However, in Windows XP, all you have to do is:
- Right click My Computer
- Select Properties
- Click Advanced
- Choose Performance
- Click Advanced again
- Select either Programs or System Cache under Memory Usage.
Programs = 0 for the registry tweak equilavent
System Cache = 1 for the registry tweak equilavent
On NT Server (in this case XP), the Large System Cache option is enabled, but disabled on Workstation. The two different settings effect how the cache manager allocates free memory. If the Large Cache option is on, the manager marks all the free memory, which isn't being used by the system and/or applications, as freely available for disk caching.
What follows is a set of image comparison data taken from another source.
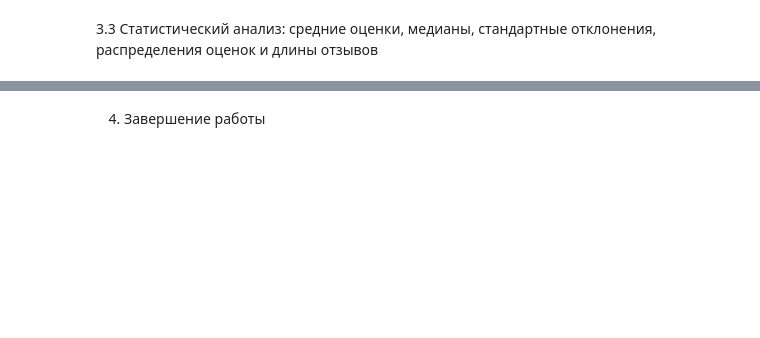
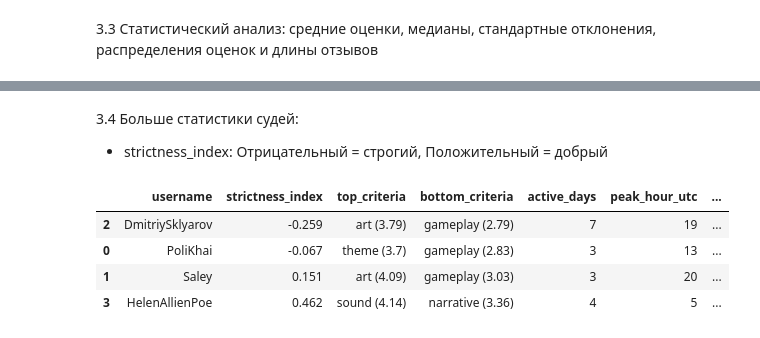
Before and after one commit to unreal79/MyIndie-jam-stats, a Jupyter notebook: MyIndie-jam-stats_1.ipynb, the cells around one changed output, grey strips where cells are left out. Cells and saved outputs as stored; diff of their text form; code cells hidden in the pictures; blank space fills up the shorter version.

```diff
--- a/MyIndie-jam-stats_1.ipynb
+++ b/MyIndie-jam-stats_1.ipynb
@@ -345,5 +347,3 @@ df_final_stats[cols].sort_values(by='avg_score', ascending=False)
 | 1 | Saley | 32 | 3.528 | 3.500 | 0.671 | 2.083 | 4.667 | 777.625 |
 | 0 | PoliKhai | 41 | 3.305 | 3.417 | 0.783 | 1.083 | 4.667 | 532.829 |
 | 2 | DmitriySklyarov | 33 | 3.115 | 3.083 | 0.666 | 1.500 | 4.250 | 591.455 |
-# %% [markdown]
-4. Завершение работы
@@ -351,0 +350,71 @@ jam_games_file.close()
+# %% [markdown]
+3.4 Больше статистики судей:
+- strictness_index: Отрицательный = строгий, Положительный = добрый
+# %%
+from datetime import datetime
+
+deep_insights = []
+
+all_precise_scores = []
+for reviews in judges_reviews_by_username.values():
+    for r in reviews:
+        c = r.get('criterias', {})
+        crit_values = [c[k] for k in CRITERIAS if k in c]
+        if crit_values:
+            all_precise_scores.append(sum(crit_values) / len(crit_values))
+
+global_avg = np.mean(all_precise_scores) if all_precise_scores else 0.0
+
+for username, reviews in judges_reviews_by_username.items():
+    if not reviews: continue
+
+    precise_scores = []
+    review_hours = []
+    review_dates = []
+
+    # Статистика по критериям для этого судьи
+    criteria_totals = {k: [] for k in CRITERIAS}
+
+    for r in reviews:
+        c = r.get('criterias', {})
+        cv = [c[k] for k in CRITERIAS if k in c]
+        if cv:
+            precise_scores.append(sum(cv)/len(cv))
+
+        for k in CRITERIAS:
+            if k in c: criteria_totals[k].append(c[k])
+
+        # Время
+        dt_str = r.get('createdAt')
+        if dt_str:
+            dt = datetime.strptime(dt_str, "%Y-%m-%dT%H:%M:%S.%fZ")
+            review_hours.append(dt.hour)
+            review_dates.append(dt.date())
+
+    # любимый и нелюбимый критерий (avg)
+    crit_avgs = {k: np.mean(v) if v else 0 for k, v in criteria_totals.items()}
+    best_crit = max(crit_avgs, key=crit_avgs.get)
+    worst_crit = min(crit_avgs, key=crit_avgs.get)
+
+    judge_avg = np.mean(precise_scores) if precise_scores else 0.0
+
+    insight = {
+        'username': username,
+        'strictness_index': round(judge_avg - global_avg, 3), # Отрицательный = строгий, Положительный = добрый
+        'top_criteria': f"{best_crit} ({round(crit_avgs[best_crit], 2)})",
+        'bottom_criteria': f"{worst_crit} ({round(crit_avgs[worst_crit], 2)})",
+        'active_days': (max(review_dates) - min(review_dates)).days + 1 if review_dates else 0,
+        'peak_hour_utc': max(set(review_hours), key=review_hours.count) if review_hours else 0,
+        'reviews_per_day': round(len(reviews) / ((max(review_dates) - min(review_dates)).days + 1), 2) if review_dates else 0
+    }
+    deep_insights.append(insight)
+
+df_insights = pd.DataFrame(deep_insights)
+
+df_insights.sort_values(by='strictness_index')
+# %% [output]
+|  | username | strictness_index | top_criteria | bottom_criteria | active_days | peak_hour_utc | ... |
+| 2 | DmitriySklyarov | -0.259 | art (3.79) | gameplay (2.79) | 7 | 19 | ... |
+| 0 | PoliKhai | -0.067 | theme (3.7) | gameplay (2.83) | 3 | 13 | ... |
+| 1 | Saley | 0.151 | art (4.09) | gameplay (3.03) | 3 | 20 | ... |
+| 3 | HelenAllienPoe | 0.462 | sound (4.14) | narrative (3.36) | 4 | 5 | ... |
```
Also changed, not shown: parts of 4 cells of this notebook, 1 other file.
On the flip-side (with a small cache), the manager instead only sets aside 4MB of memory for disk caching in an attempt to accelerate the launch of applications. Or in a more technical approach, if enabled the system will favor system-cache working sets over process working sets (with a working set basically being the memory used by components of a process).
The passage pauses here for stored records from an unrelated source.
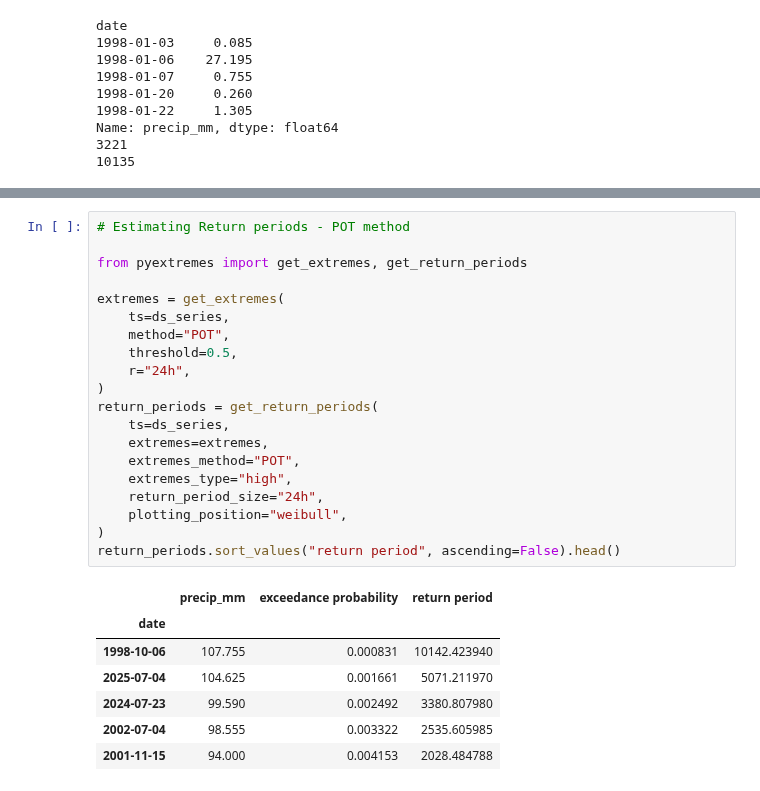
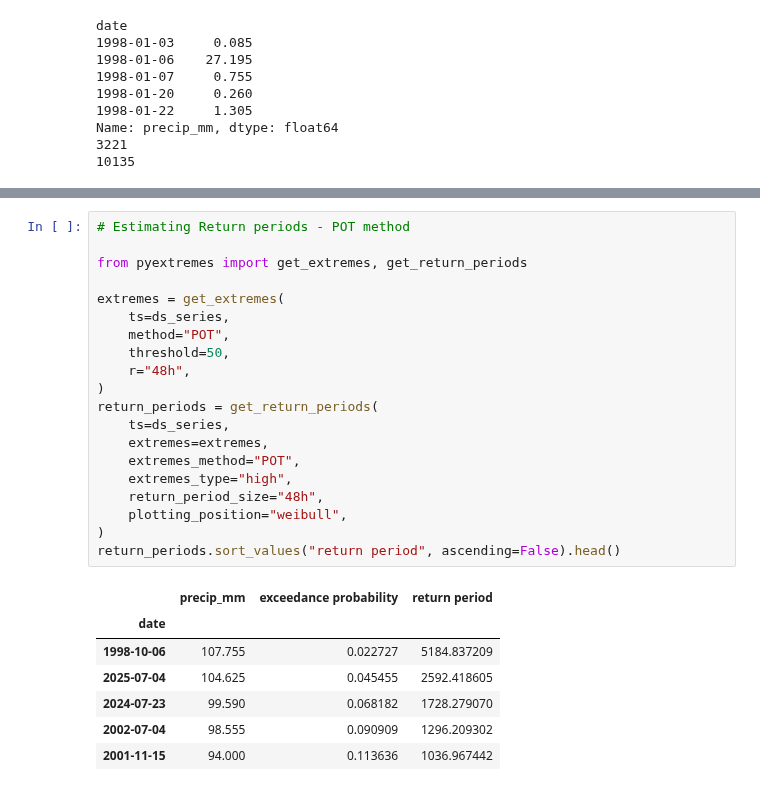
Before and after one commit to andrewmfisher/gesdisc-tutorials, a Jupyter notebook: conference-presentations/agu-2026/compute_recurrence_intervals.ipynb, the cells around one changed output, grey strips where cells are left out. Saved outputs shown, nothing was run; the diff lists cells and outputs as text.

```diff
--- a/conference-presentations/agu-2026/compute_recurrence_intervals.ipynb
+++ b/conference-presentations/agu-2026/compute_recurrence_intervals.ipynb
@@ -90,31 +88,31 @@ Name: precip_mm, dtype: float64
 # %%
 # Estimating Return periods - POT method
 
 from pyextremes import get_extremes, get_return_periods
 
 extremes = get_extremes(
     ts=ds_series,
     method="POT",
-    threshold=0.5,
-    r="24h",
+    threshold=50,
+    r="48h",
 )
 return_periods = get_return_periods(
     ts=ds_series,
     extremes=extremes,
     extremes_method="POT",
     extremes_type="high",
-    return_period_size="24h",
+    return_period_size="48h",
     plotting_position="weibull",
 )
 return_periods.sort_values("return period", ascending=False).head()
 # %% [output]
 |  | precip_mm | exceedance probability | return period |
 | date |  |  |  |
-| 1998-10-06 | 107.755 | 0.000831 | 10142.423940 |
-| 2025-07-04 | 104.625 | 0.001661 | 5071.211970 |
-| 2024-07-23 | 99.590 | 0.002492 | 3380.807980 |
-| 2002-07-04 | 98.555 | 0.003322 | 2535.605985 |
-| 2001-11-15 | 94.000 | 0.004153 | 2028.484788 |
+| 1998-10-06 | 107.755 | 0.022727 | 5184.837209 |
+| 2025-07-04 | 104.625 | 0.045455 | 2592.418605 |
+| 2024-07-23 | 99.590 | 0.068182 | 1728.279070 |
+| 2002-07-04 | 98.555 | 0.090909 | 1296.209302 |
+| 2001-11-15 | 94.000 | 0.113636 | 1036.967442 |
 # %%
 # Fit a model to the extreme values
 
```
Also changed, not shown: parts of 9 cells of this notebook.
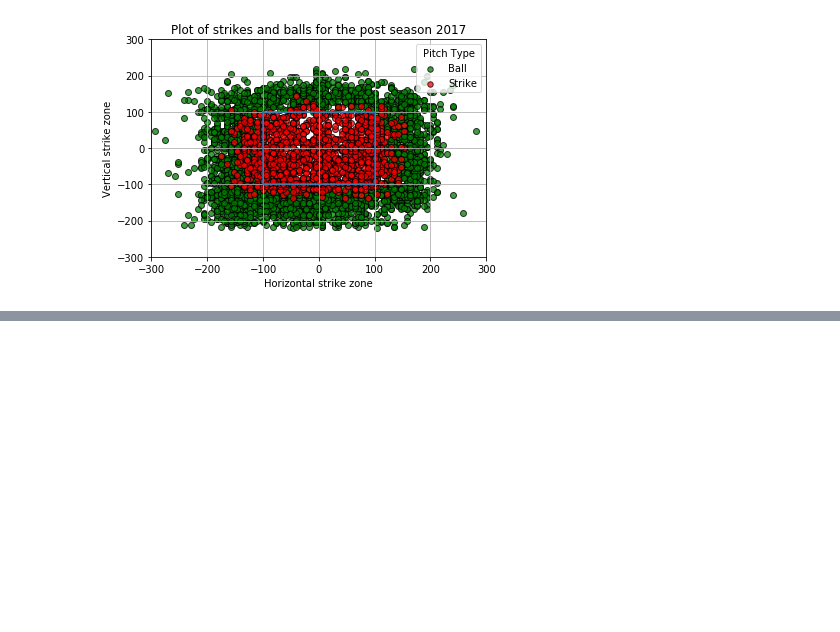
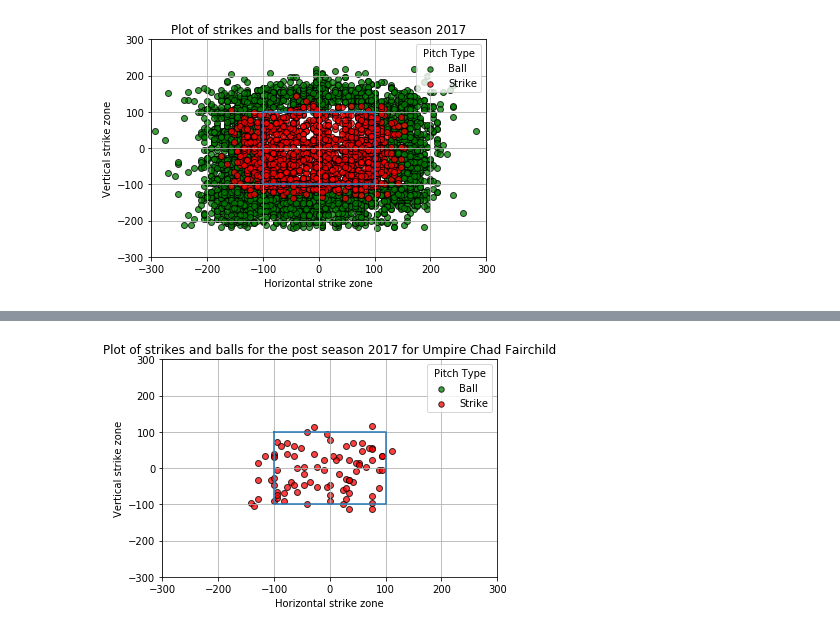
Before and after one commit to ForrestMcDougal/MLB-Postseason-Umpire-Analysis, a Jupyter notebook: Charts.ipynb, the cells around one changed output, grey strips where cells are left out. Saved outputs shown, nothing was run; the diff lists cells and outputs as text; code cells hidden in the pictures; blank space fills up the shorter version.

```diff
--- a/Charts.ipynb
+++ b/Charts.ipynb
@@ -124,0 +297,49 @@ plt.show()
+# %%
+# Chad Fairchild
+
+# Chart will be from -300 to 300 for both X and Y
+plt.ylim(-300,300)
+plt.xlim(-300,300)
+
+# Build the scatter plots for the strikes and balls
+
+x_axis_b_cf = balls_cf["Pitch_X"]
+y_axis_b_cf = balls_cf["Pitch_Y"]
+x_axis_s_cf = strikes_cf["Pitch_X"]
+y_axis_s_cf = strikes_cf["Pitch_Y"]
+
+# set the colors
+# temp_plot = plt.scatter(x_axisu, y_axisu, marker="o", facecolors="lightcoral",edgecolors="black", s=10*dcu, alpha=0.75)
+temp_plot = plt.scatter(x_axis_b_cf, y_axis_b_cf, marker="o", facecolors="green",edgecolors="black", alpha=0.75)
+temp_plot = plt.scatter(x_axis_s_cf, y_axis_s_cf, marker="o", facecolors="red",edgecolors="black", alpha=0.75)
+
+plt.grid()
+
+# add the titleing (not the the \n is like a ^p for the text)
+plt.title("Plot of strikes and balls for the post season 2017 for Umpire Chad Fairchild")
+plt.xlabel("Horizontal strike zone")
+plt.ylabel("Vertical strike zone")
+# We might want to put a note to the side so this is a placeholder
+# plt.text(42, 35, "Note: \nThe note goes here.")
+
+# create and size the ledgend
+lgnd= plt.legend(["Ball", "Strike"], loc=1, markerscale = .5, title="Pitch Type")
+# this part adds the pitch types, and makes all the dots in the legond the same size
+lgnd.legendHandles[0]._sizes = [30]
+lgnd.legendHandles[1]._sizes = [30]
+
+# adds a box to show the strike zone
+x = [-100, -100, 100, 100, -100]
+y = [100, -100, -100, 100, 100]
+plt.plot(x, y)
+
+
+
+
+# save the file
+plt.savefig("Images/Strikes-Balls_Chad_Fairchild.png", bbox_inches="tight")
+
+# Show plot
+plt.show()
+# %% [output]
+[figure, added]
```
Also changed, not shown: parts of 21 cells of this notebook.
If you own a Google Chromecast streaming device, you can easily share a browser tab in Chrome browser or even your entire desktop. This can be very useful when presenting from your laptop or if you just want to watch something on a big screen that is only on your PC. The only requirement is you must be on the same network as your Chromecast...
If you are a fan of minimalist desktop experiences, hiding the desktop icons are an easy way to clean up the Windows interface. Instead of saving everything to your desktop, use the default profile folders such as downloads and documents. Actually hiding all the icons on your desktop is a very simple customization hidden in the right-click context menu. Just right-click on the desktop, select View...
Google security researchers have published details about a major security flaw found in the SSL protocol that is used to encrypt data transferred between your browser and a web server. SSL is typically used in situations where logon credentials are validated...
Enabling two-factor authentication is a great way to add an additional level of protection to your Microsoft account. Even if your password is stolen, your account is still protected because two-factor authetication requires an additional level of verification to log in. Microsoft calls their version of two-factor authentication "two-step verification" and it works by providing you with a random code...